regular-article-logo Wednesday, 24 July 2024

The Tagore-Mahalanobis bond: Rare pictures showcased at exhibition

Over 30 photographs and handwritten letters, a manuscript formed part of an exhibition titled Verses and Variables that documents the relationship

Anasuya Basu Calcutta Published 25.06.24, 07:07 AM
(From left) Nirmal Kumari Mahalanobis, Prasanta Chandra Mahalanobis and Rabindranath Tagore with others during their Europe tour in 1926. The photograph was on display at the exhibition at the Kolkata Centre for Creativity.

(From left) Nirmal Kumari Mahalanobis, Prasanta Chandra Mahalanobis and Rabindranath Tagore with others during their Europe tour in 1926. The photograph was on display at the exhibition at the Kolkata Centre for Creativity. Picture credit: Collection of Prasanta Chandra Mahalanobis Memorial Museum and Archives, Indian Statistical Institute

Rare photographs and archival material from the Indian Statistical Institute (ISI), Kolkata, were on display for the first time commemorating the relationship between a world poet and a world-renowned statistician.

A young Prasanta Chandra Mahalanobis, then only 17, met Rabindranath Tagore at Santiniketan in 1910 and a relationship blossomed.

ADVERTISEMENT

Over 30 photographs and handwritten letters, a manuscript formed part of an exhibition titled Verses and Variables that documents the relationship.

The four-day exhibition at the Kolkata Centre for Creativity ended on Saturday.

“We have digitised 5,000 photographs from the archives of ISI Kolkata. We loaned a few of them out for an exhibition,” said Kishore Chandra Satpathy, in charge of Prasanta Chandra Mahalanobis Memorial Museum and Archives (Indian Statistical Institute, Kolkata).

From 1921, Tagore travelled to various countries in Europe in the company of Mahalanobis, his wife Nirmal Kumari and others.

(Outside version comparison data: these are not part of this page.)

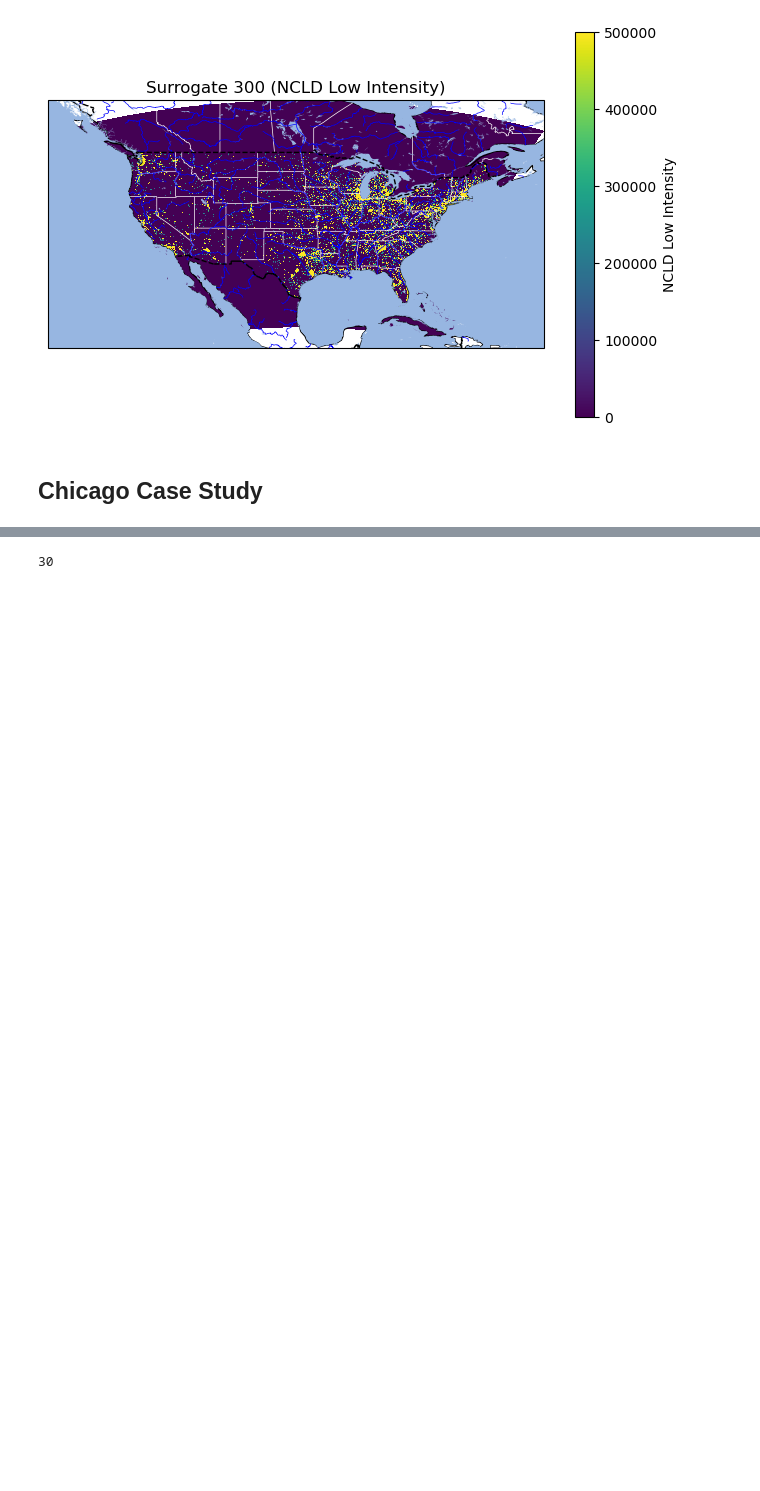
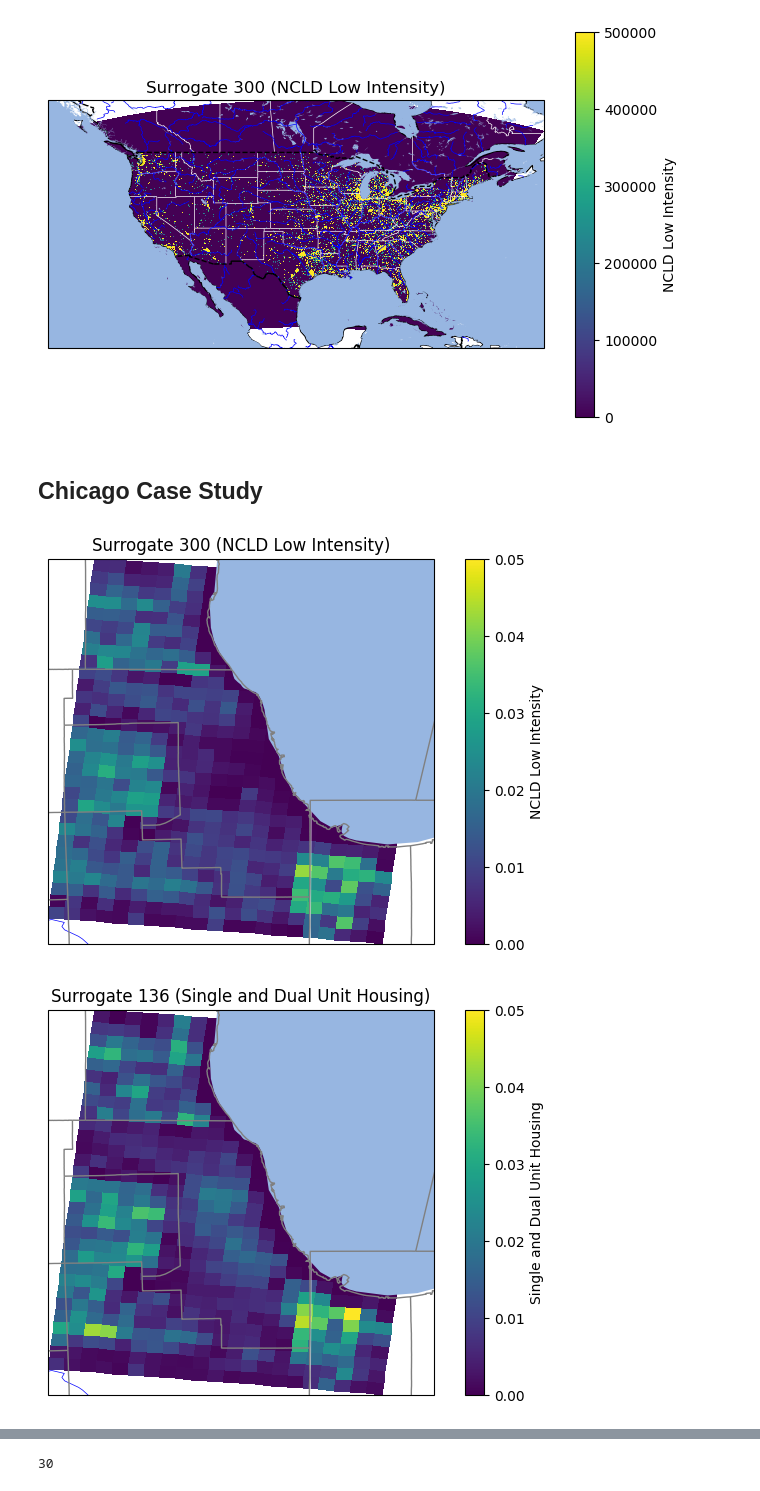
Before and after one commit to kyanshlipak/RWC, a Jupyter notebook: SMOKE_sensitivity_analyses/SurrogatePlots.ipynb, the cells around one changed output, grey strips where cells are left out. Drawn from its saved outputs; the diff is of its cells as text; code cells hidden in the pictures; blank space fills up the shorter version.

```diff
--- a/SMOKE_sensitivity_analyses/SurrogatePlots.ipynb
+++ b/SMOKE_sensitivity_analyses/SurrogatePlots.ipynb
@@ -315,30 +317,35 @@ def plot_all(coords = [[570,600],[865,886]]):
 
     plot(data = unit_housing_ndarray_surg,
          vs = [0,0.05],
          label = "Single and Dual Unit Housing",
          title = "Surrogate 136 (Single and Dual Unit Housing)",
          lon = lon_2020,
          lat = lat_2020,
          counties = True,
          bounds = [[coords[0][0]+171, coords[0][1]+171], [coords[1][0]+54, coords[1][1]+54]]
         )
 
     plot(data = detached_housing_ndarray_surg,
          vs = [0,0.05],
          label = "Detached Housing",
          title = "Surrogate 135 (Detached Housing)",
          lon = lon_2020,
          lat = lat_2020,
          counties = True,
          bounds =  [[coords[0][0]+171, coords[0][1]+171], [coords[1][0]+54, coords[1][1]+54]]
     )
 
     plot(data = population_ndarray_surg,
          vs = [0,0.05],
          label = "Population",
          title = "Surrogate 100 (Population)",
          lon = lon_2016,
          lat = lat_2016,
          counties = True,
          bounds = coords
     )
+
+plot_all()
+# %% [output]
+[figure, added]
+[figure, added]
```
Also changed, not shown: parts of 8 cells of this notebook.
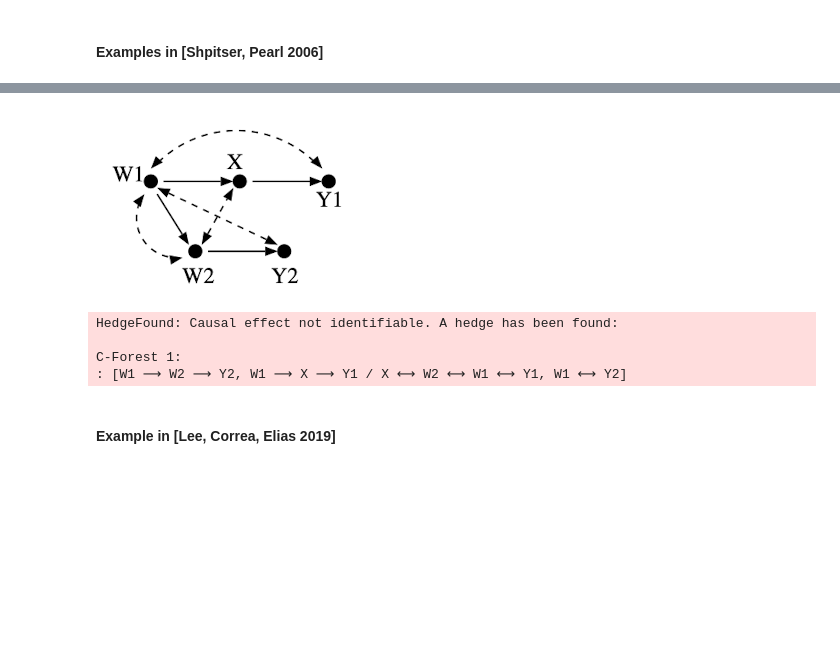
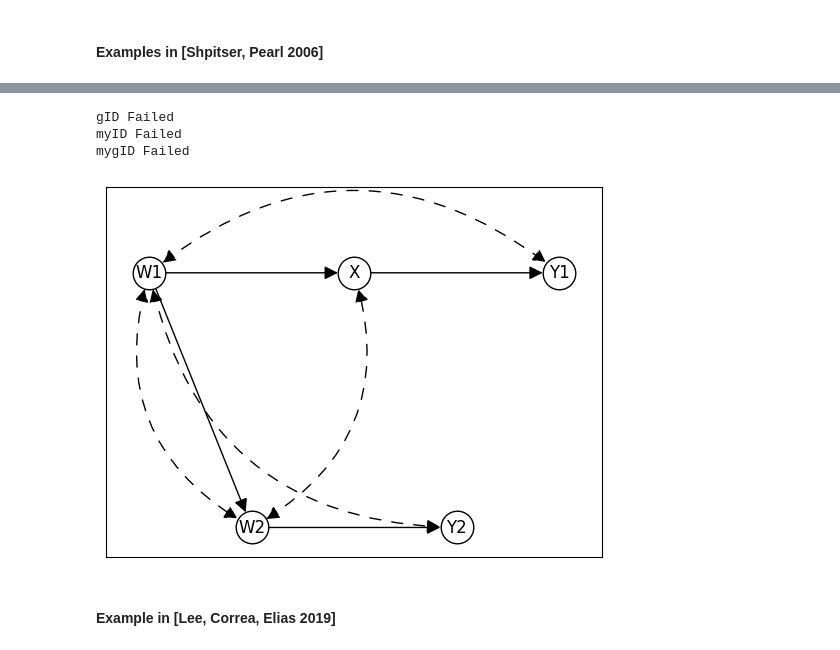
Before and after one commit to DS-argus/GS_MABUC, a Jupyter notebook: ID_examples.ipynb, the cells around one changed output, grey strips where cells are left out. Drawn from its saved outputs; the diff is of its cells as text; code cells hidden in the pictures; blank space fills up the shorter version.

```diff
--- a/ID_examples.ipynb
+++ b/ID_examples.ipynb
@@ -156,16 +219,23 @@ $\displaystyle \sum_{z}P_{}(y|w_1, w_2, x, z)\left(\frac{\left(\sum_{w_1}P_{}(w_
 #### Examples in [Shpitser, Pearl 2006]
 # %%
 # Figure 1.(a)
-display(Image(filename='Images/06_Figure1a.png'))
+# display(Image(filename='Images/06_Figure1a.png'))
 
-G = CausalDiagram({'W1', 'W2', 'X', 'Y1', 'Y2'},
+G = CD({'W1', 'W2', 'X', 'Y1', 'Y2'},
                     [('W1', 'X'), ('X', 'Y1'), ('W2', 'Y2')],
                     [('W1', 'W2', 'U_W1W2'), ('W1', 'Y2', 'U_W1Y2'), ('W2', 'X', 'U_W2X'), ('W1', 'Y1', 'U_W1Y1')])
 
-P = ID(y=set(["Y1", "Y2"]), x=set(["X"]), P=Probability(var=G.V), G=G)
-P1 = gID(Y=set(["Y1", "Y2"]), X=set(["X"]), Z=frozenset([frozenset()]), P=Probability(var=G.V), G=G)
-print(f"ID: {P.printLatex()}")
-print(f"gID: {P1.printLatex()}")
+G.draw(pos={'X':(1,1), 'W1':(0,1), 'W2':(0.5,0), 'Y1':(2,1), 'Y2':(1.5,0)});
+
+P = gID(G, {'Y1', 'Y2'}, {'X'}, Zss=[set()])
+print(f"Answer")
+display(Math(str(P)))
+
+P = myID(Y={'Y1', 'Y2'}, X={'X'}, G=G)
+print(f"myID")
 display(Math(P.printLatex()))
-display(Math(P1.printLatex()))
+
+P2 = mygID(Y={'Y1', 'Y2'}, X={'X'}, Z=[set()], G=G)
+print(f"mygID")
+display(Math(P2.printLatex()))
 # %% [output]
@@ -177,19 +249,34 @@ $\displaystyle \sum_{w_2}P_{}(w_2, y_2)\left(\sum_{w_1}P_{}(w_1)P_{}(y_1|w_1, x)
 # %%
 # Figure 1.(b)
-display(Image(filename='Images/06_Figure1b.png'))
+# display(Image(filename='Images/06_Figure1b.png'))
 
-G = CausalDiagram({'W1', 'W2', 'X', 'Y1', 'Y2'},
+G = CD({'W1', 'W2', 'X', 'Y1', 'Y2'},
                     [('W1', 'W2'), ('W1', 'X'), ('X', 'Y1'), ('W2', 'Y2')],
                     [('W1', 'W2', 'U_W1W2'), ('W1', 'Y2', 'U_W1Y2'), ('W2', 'X', 'U_W2X'), ('W1', 'Y1', 'U_W1Y1')])
 
-P = ID(y=set(["Y1", "Y2"]), x=set(["X"]), P=Probability(var=G.V), G=G)
-# P1 = gID(Y=set(["Y1", "Y2"]), X=set(["X"]), Z=frozenset([frozenset()]), P=Probability(var=G.V), G=G)
+G.draw(pos={'X':(1,1), 'W1':(0,1), 'W2':(0.5,0), 'Y1':(2,1), 'Y2':(1.5,0)});
+
+try:
+    P = gID(G, {'Y1', 'Y2'}, {'X'}, Zss=[set()])
+    print(f"Answer")
+    display(Math(str(P)))
+except:
+    print("gID Failed")
+
+try:
+    P1 = myID(Y={'Y1', 'Y2'}, X={'X'}, G=G)
+except:
+    print("myID Failed")
+
+try:
+    P2 = mygID(Y={'Y1', 'Y2'}, X={'X'}, Z=[set()], G=G)
+except:
+    print("mygID Failed")
 # %% [output]
+gID Failed
+myID Failed
+mygID Failed
-[figure, old version]
+[figure, new version]
-HedgeFound: Causal effect not identifiable. A hedge has been found:
-
-C-Forest 1:
-: [W1 ⟶ W2 ⟶ Y2, W1 ⟶ X ⟶ Y1 / X ⟷ W2 ⟷ W1 ⟷ Y1, W1 ⟷ Y2]
 # %% [markdown]
 #### Example in [Lee, Correa, Elias 2019]
 # %%
```
Also changed, not shown: parts of 15 cells of this notebook.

A page from the manuscript- of Baishe Sravan by Nirmal Kumari Mahalanobis. It was on display at the exhibition.

A page from the manuscript- of Baishe Sravan by Nirmal Kumari Mahalanobis. It was on display at the exhibition.

An enlarged digital copy of a group photograph at the exhibition showed Tagore with Madam Andrea Butenschon, the Swedish translator of Gitanjali, along with Mahalanobis and Nirmal Kumari at the studio of sculptor Gustav Vigeland in Oslo in 1926.

The original manuscript of Baishe Sravan written by Nirmal Kumari was also on display.

Another item on display was a kind of tribute to the poet, Nirmal Kumari wrote how Tagore had named the house that the Mahalanobis couple bought in Baranagar Amrapali. Today, Amrapali is being renovated by ISI Kolkata.

Follow us on:
ADVERTISEMENT